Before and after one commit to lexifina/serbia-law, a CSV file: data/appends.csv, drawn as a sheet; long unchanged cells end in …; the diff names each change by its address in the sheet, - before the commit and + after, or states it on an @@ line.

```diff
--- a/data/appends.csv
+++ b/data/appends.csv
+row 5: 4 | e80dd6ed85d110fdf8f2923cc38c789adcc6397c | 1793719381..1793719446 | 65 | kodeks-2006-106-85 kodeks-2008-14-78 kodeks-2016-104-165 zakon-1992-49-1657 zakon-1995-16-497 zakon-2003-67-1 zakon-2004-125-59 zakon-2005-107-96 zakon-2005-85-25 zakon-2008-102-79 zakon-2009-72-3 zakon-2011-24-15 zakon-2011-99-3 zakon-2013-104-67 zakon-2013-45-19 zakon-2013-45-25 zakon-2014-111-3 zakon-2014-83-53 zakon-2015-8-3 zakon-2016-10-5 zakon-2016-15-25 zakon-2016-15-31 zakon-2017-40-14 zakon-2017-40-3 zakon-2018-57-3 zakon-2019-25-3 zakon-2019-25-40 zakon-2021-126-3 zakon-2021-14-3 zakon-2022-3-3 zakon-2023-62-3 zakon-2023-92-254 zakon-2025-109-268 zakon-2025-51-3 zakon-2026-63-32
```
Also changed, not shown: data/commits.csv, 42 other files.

---

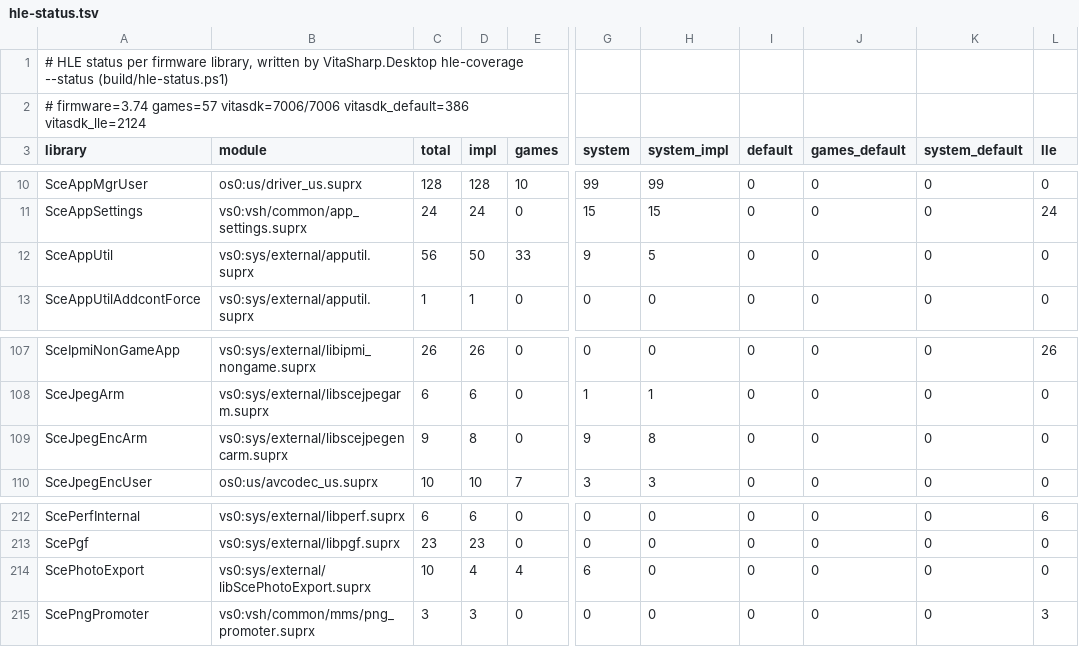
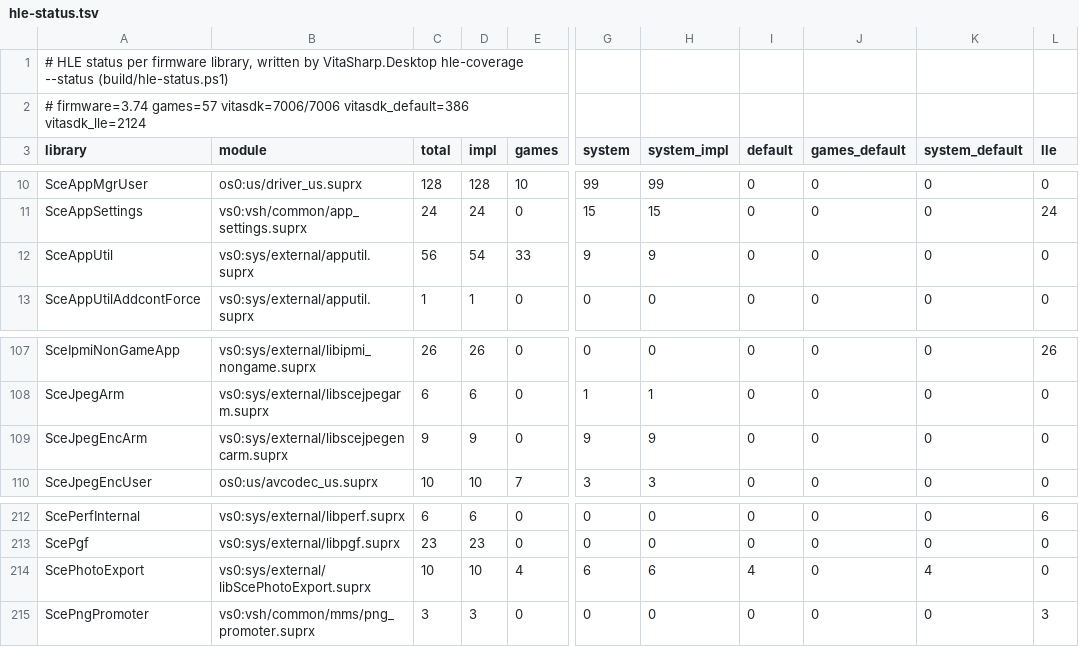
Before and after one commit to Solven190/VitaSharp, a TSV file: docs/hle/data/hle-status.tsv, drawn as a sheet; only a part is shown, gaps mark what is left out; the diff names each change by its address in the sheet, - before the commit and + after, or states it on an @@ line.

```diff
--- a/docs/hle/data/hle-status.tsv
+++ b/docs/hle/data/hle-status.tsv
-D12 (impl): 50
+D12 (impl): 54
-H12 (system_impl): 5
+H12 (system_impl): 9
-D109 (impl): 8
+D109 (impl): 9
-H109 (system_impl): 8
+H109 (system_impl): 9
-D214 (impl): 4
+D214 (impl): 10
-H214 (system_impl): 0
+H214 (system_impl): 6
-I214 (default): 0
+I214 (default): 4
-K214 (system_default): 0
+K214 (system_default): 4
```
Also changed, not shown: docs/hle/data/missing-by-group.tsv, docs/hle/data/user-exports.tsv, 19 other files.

• Exercise prompt: For this task, copy every line of the material in which "status" appears.

• Exercise output:
Before and after one commit to Solven190/VitaSharp, a TSV file: docs/hle/data/hle-status.tsv, drawn as a sheet; only a part is shown, gaps mark what is left out; the diff names each change by its address in the sheet, - before the commit and + after, or states it on an @@ line.
--- a/docs/hle/data/hle-status.tsv
+++ b/docs/hle/data/hle-status.tsv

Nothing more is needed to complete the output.